The renovated Hotel Lafayette opened to rave reviews locally. Developer Rocco Termini and the design firm behind the effort, Carmina Wood Morris, are now getting well-deserved statewide recognition. They will receive the President's Citation from the New York State Chapter of the American Institute of Architects (AIANYS) at the chapter's annual convention, held in Saratoga Springs today.
The award presentation is set for 1 pm at the Saratoga Springs Convention Center. Carmina Wood Morris, a leader in local historic preservation efforts, served as the lead architect and interior designer on the Lafayette project and spearheaded the historic restoration of the building.
The AIANYS President's Citation is awarded to a project or individual that has made a significant contribution to the field of architecture and is chosen by the current president of the organization.
Buffalo native Kelly Hayes McAlonie, AIA, currently leads the state-wide organization and chose the Hotel @ Lafayette for this year's honor, in addition to architect Eric Goshow, AIA, for his contributions to the profession. Goshow will serve as president of the NYS AIA next year.
In choosing the Hotel Lafayette, Hayes-McAlonie cited the careful and loving restoration of the hotel's historic features, the restoration of the legacy of Louise Bethune, the country's first officially recognized female architect, and the positive impact the project had on the use and expansion of New York State historic tax credits as primary reasons to honor the project. The building is typically cited as Bethune's most important work.

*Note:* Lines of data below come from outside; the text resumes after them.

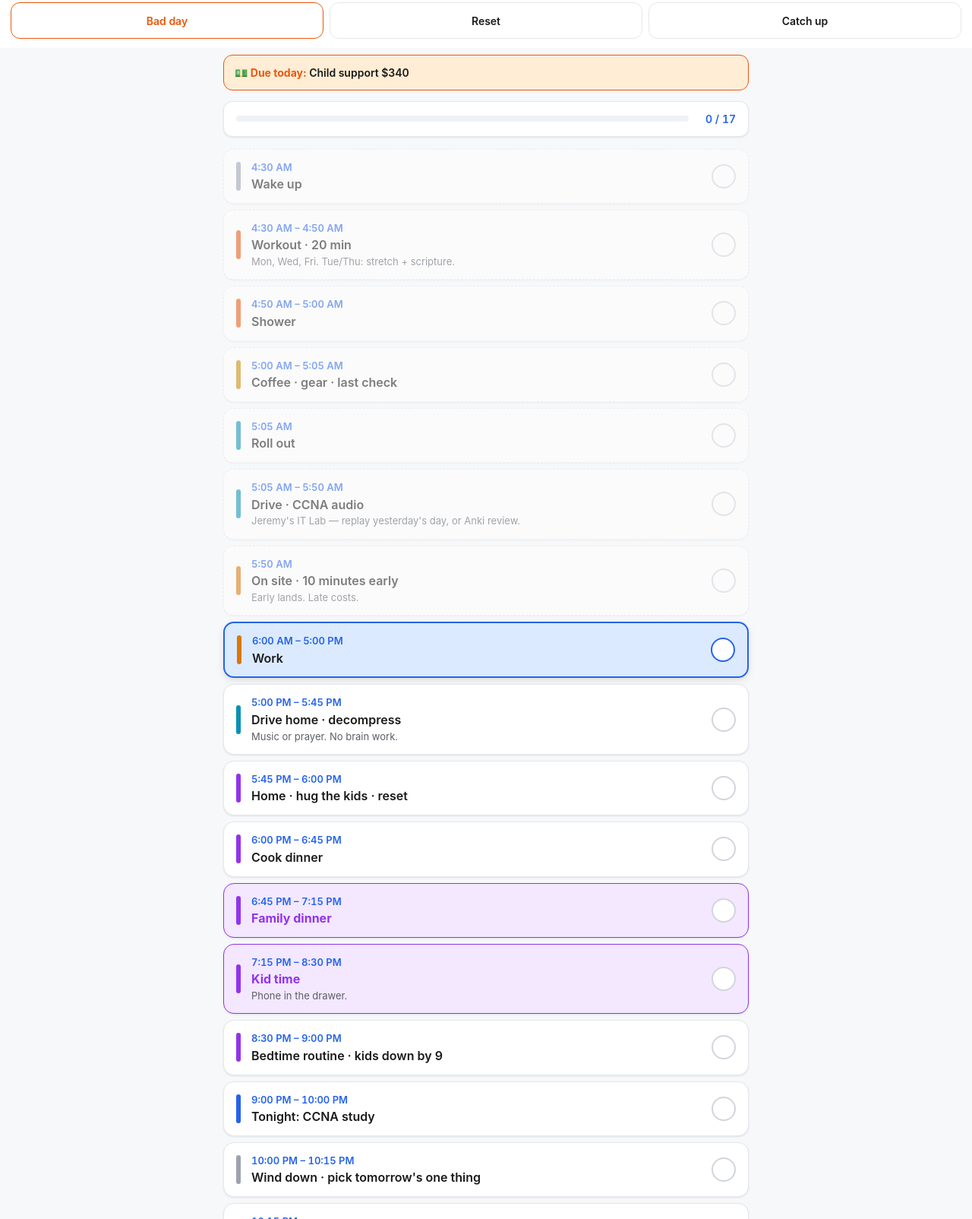
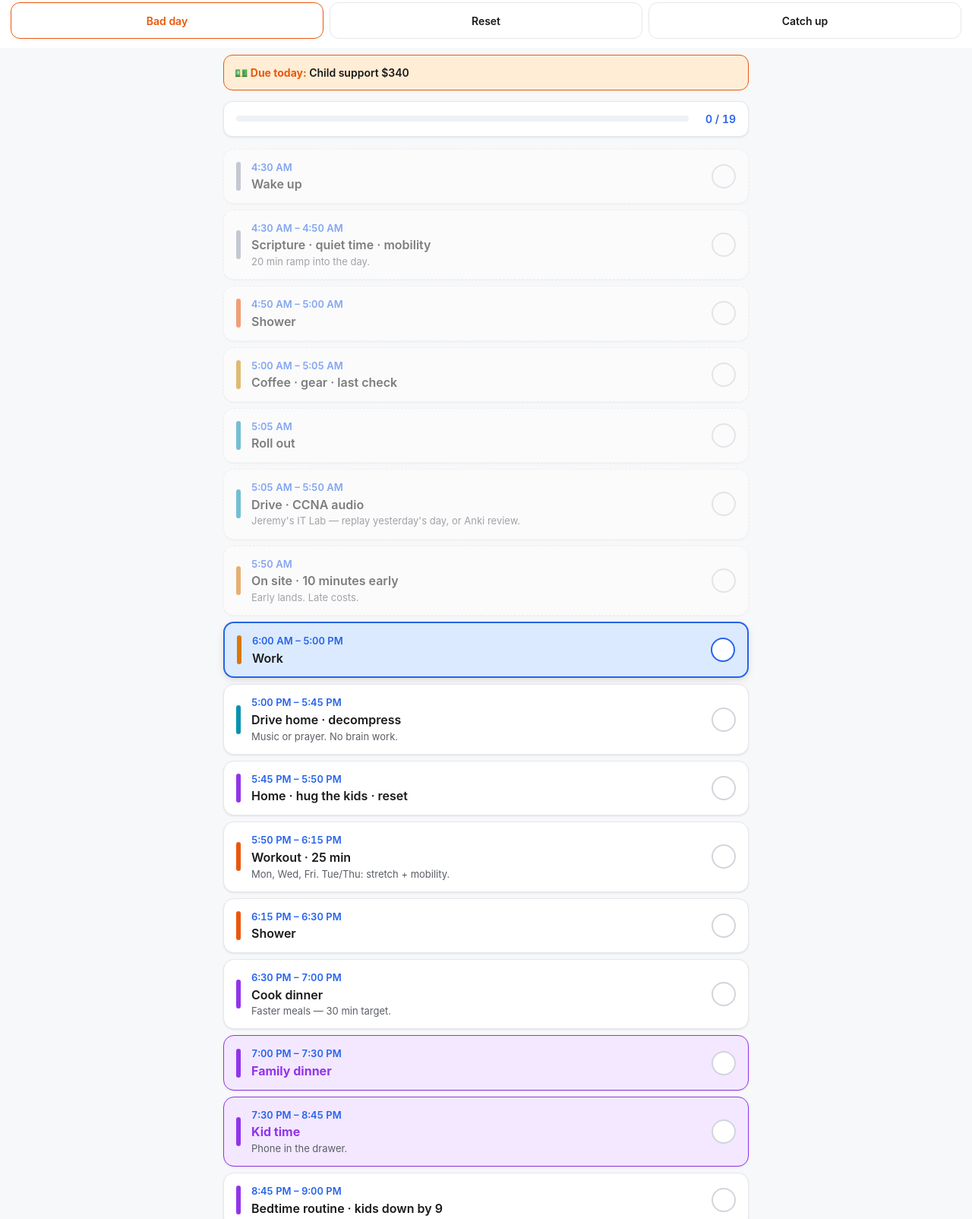
Before and after one commit to Matthew-creat3e/schedule, a plain HTML site: page index.html in a window 1280 px wide. Shown: the part 737-2341 px from the top of the page at 76% size. Drawn offline with Linux system fonts and the light colour scheme.

Commit message:
Move workout to evening

```diff
--- a/index.html
+++ b/index.html
@@ -1080,7 +1080,7 @@ const MISSIONS = {
 /* === SCHEDULES === */
 const SCHED_6AM = [
   { id:'wake',     start:'4:30',  end:'4:30',  name:'Wake up',                                cat:'rest' },
-  { id:'workout',  start:'4:30',  end:'4:50',  name:'Workout · 20 min',                       cat:'physical', detail:'Mon, Wed, Fri. Tue/Thu: stretch + scripture.' },
+  { id:'morning',  start:'4:30',  end:'4:50',  name:'Scripture · quiet time · mobility',      cat:'rest', detail:'20 min ramp into the day.' },
   { id:'shower',   start:'4:50',  end:'5:00',  name:'Shower',                                  cat:'physical' },
   { id:'gear',     start:'5:00',  end:'5:05',  name:'Coffee · gear · last check',              cat:'prep' },
   { id:'rollout',  start:'5:05',  end:'5:05',  name:'Roll out',                                cat:'transit' },
@@ -1088,11 +1088,13 @@ const SCHED_6AM = [
   { id:'onsite',   start:'5:50',  end:'5:50',  name:'On site · 10 minutes early',              cat:'work', detail:'Early lands. Late costs.' },
   { id:'work',     start:'6:00',  end:'17:00', name:'Work',                                    cat:'work' },
   { id:'commute2', start:'17:00', end:'17:45', name:'Drive home · decompress',                 cat:'transit', detail:'Music or prayer. No brain work.' },
-  { id:'home',     start:'17:45', end:'18:00', name:'Home · hug the kids · reset',             cat:'family' },
-  { id:'cook',     start:'18:00', end:'18:45', name:'Cook dinner',                             cat:'family' },
-  { id:'dinner',   start:'18:45', end:'19:15', name:'Family dinner',                           cat:'family', sacred:true },
-  { id:'kidtime',  start:'19:15', end:'20:30', name:'Kid time',                                cat:'family', sacred:true, detail:'Phone in the drawer.' },
-  { id:'bedtime',  start:'20:30', end:'21:00', name:'Bedtime routine · kids down by 9',        cat:'family' },
+  { id:'home',     start:'17:45', end:'17:50', name:'Home · hug the kids · reset',             cat:'family' },
+  { id:'workout',  start:'17:50', end:'18:15', name:'Workout · 25 min',                        cat:'physical', detail:'Mon, Wed, Fri. Tue/Thu: stretch + mobility.' },
+  { id:'showerpm', start:'18:15', end:'18:30', name:'Shower',                                  cat:'physical' },
+  { id:'cook',     start:'18:30', end:'19:00', name:'Cook dinner',                             cat:'family', detail:'Faster meals — 30 min target.' },
+  { id:'dinner',   start:'19:00', end:'19:30', name:'Family dinner',                           cat:'family', sacred:true },
+  { id:'kidtime',  start:'19:30', end:'20:45', name:'Kid time',                                cat:'family', sacred:true, detail:'Phone in the drawer.' },
+  { id:'bedtime',  start:'20:45', end:'21:00', name:'Bedtime routine · kids down by 9',        cat:'family' },
   { id:'mission',  start:'21:00', end:'22:00', name:'Tonight\'s focus · 60 min',               cat:'mission', missionByDay:true },
   { id:'winddown', start:'22:00', end:'22:15', name:"Wind down · pick tomorrow's one thing",   cat:'rest' },
   { id:'sleep',    start:'22:15', end:'22:15', name:'Sleep',                                   cat:'rest', detail:'6h 15m floor.' }
@@ -1100,23 +1102,24 @@ const SCHED_6AM = [
 
 const SCHED_7AM = [
   { id:'wake',     start:'4:30',  end:'4:30',  name:'Wake up',                                cat:'rest' },
-  { id:'workout',  start:'4:30',  end:'5:00',  name:'Workout · 30 min',                       cat:'physical' },
+  { id:'morning',  start:'4:30',  end:'5:00',  name:'Scripture · quiet time · mobility',      cat:'rest' },
   { id:'shower',   start:'5:00',  end:'5:15',  name:'Shower',                                  cat:'physical' },
-  { id:'gear',     start:'5:15',  end:'5:30',  name:'Coffee · gear · scripture',               cat:'prep' },
+  { id:'gear',     start:'5:15',  end:'5:30',  name:'Coffee · gear · prep',                    cat:'prep' },
   { id:'breakfast',start:'5:30',  end:'6:00',  name:'Breakfast · family time',                 cat:'family' },
   { id:'rollout',  start:'6:05',  end:'6:05',  name:'Roll out',                                cat:'transit' },
   { id:'commute1', start:'6:05',  end:'6:50',  name:'Drive · CCNA audio',                      cat:'transit' },
   { id:'onsite',   start:'6:50',  end:'6:50',  name:'On site · 10 minutes early',              cat:'work' },
   { id:'work',     start:'7:00',  end:'18:00', name:'Work',                                    cat:'work' },
   { id:'commute2', start:'18:00', end:'18:45', name:'Drive home · decompress',                 cat:'transit' },
-  { id:'home',     start:'18:45', end:'19:00', name:'Home · hug the kids · reset',             cat:'family' },
-  { id:'cook',     start:'19:00', end:'19:30', name:'Cook dinner',                             cat:'family' },
-  { id:'dinner',   start:'19:30', end:'20:00', name:'Family dinner',                           cat:'family', sacred:true },
-  { id:'kidtime',  start:'20:00', end:'20:45', name:'Kid time',                                cat:'family', sacred:true },
-  { id:'bedtime',  start:'20:45', end:'21:00', name:'Bedtime routine',                         cat:'family' },
-  { id:'mission',  start:'21:00', end:'22:00', name:"Tonight's focus · 60 min",                cat:'mission', missionByDay:true },
-  { id:'winddown', start:'22:00', end:'22:15', name:'Wind down',                               cat:'rest' },
-  { id:'sleep',    start:'22:15', end:'22:15', name:'Sleep',                                   cat:'rest' }
+  { id:'home',     start:'18:45', end:'18:50', name:'Home · hug the kids · reset',             cat:'family' },
+  { id:'workout',  start:'18:50', end:'19:15', name:'Workout · 25 min',                        cat:'physical', detail:'Mon, Wed, Fri. Tue/Thu: stretch.' },
+  { id:'showerpm', start:'19:15', end:'19:30', name:'Shower',                                  cat:'physical' },
+  { id:'cook',     start:'19:30', end:'19:55', name:'Cook dinner · fast',                      cat:'family' },
+  { id:'dinner',   start:'19:55', end:'20:20', name:'Family dinner',                           cat:'family', sacred:true },
+  { id:'kidtime',  start:'20:20', end:'21:00', name:'Kid time',                                cat:'family', sacred:true, detail:'Compressed on 7 AM days.' },
+  { id:'bedtime',  start:'21:00', end:'21:15', name:'Bedtime routine',                         cat:'family' },
+  { id:'mission',  start:'21:15', end:'22:15', name:"Tonight's focus · 60 min",                cat:'mission', missionByDay:true },
+  { id:'sleep',    start:'22:30', end:'22:30', name:'Sleep',                                   cat:'rest' }
 ];
 
 const SCHED_SAT_OFF = [
```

The Lafayette is significant as one of the finest examples of a grand early-Twentieth Century hotel in the City of Buffalo and a remarkably intact example of the French Renaissance style of architecture. Nationally, the period of significance has been set from 1902, the beginning of Louis Bethune's involvement in the building's design, until 1929, when the last alteration to the building was completed in harmony to the original Bethune design. Locally, the building's period of significance begins in 1900, when the foundation was laid in preparation for the Pan American Exposition, until 1946, when the hotel underwent a series of interior updates during the World War II period.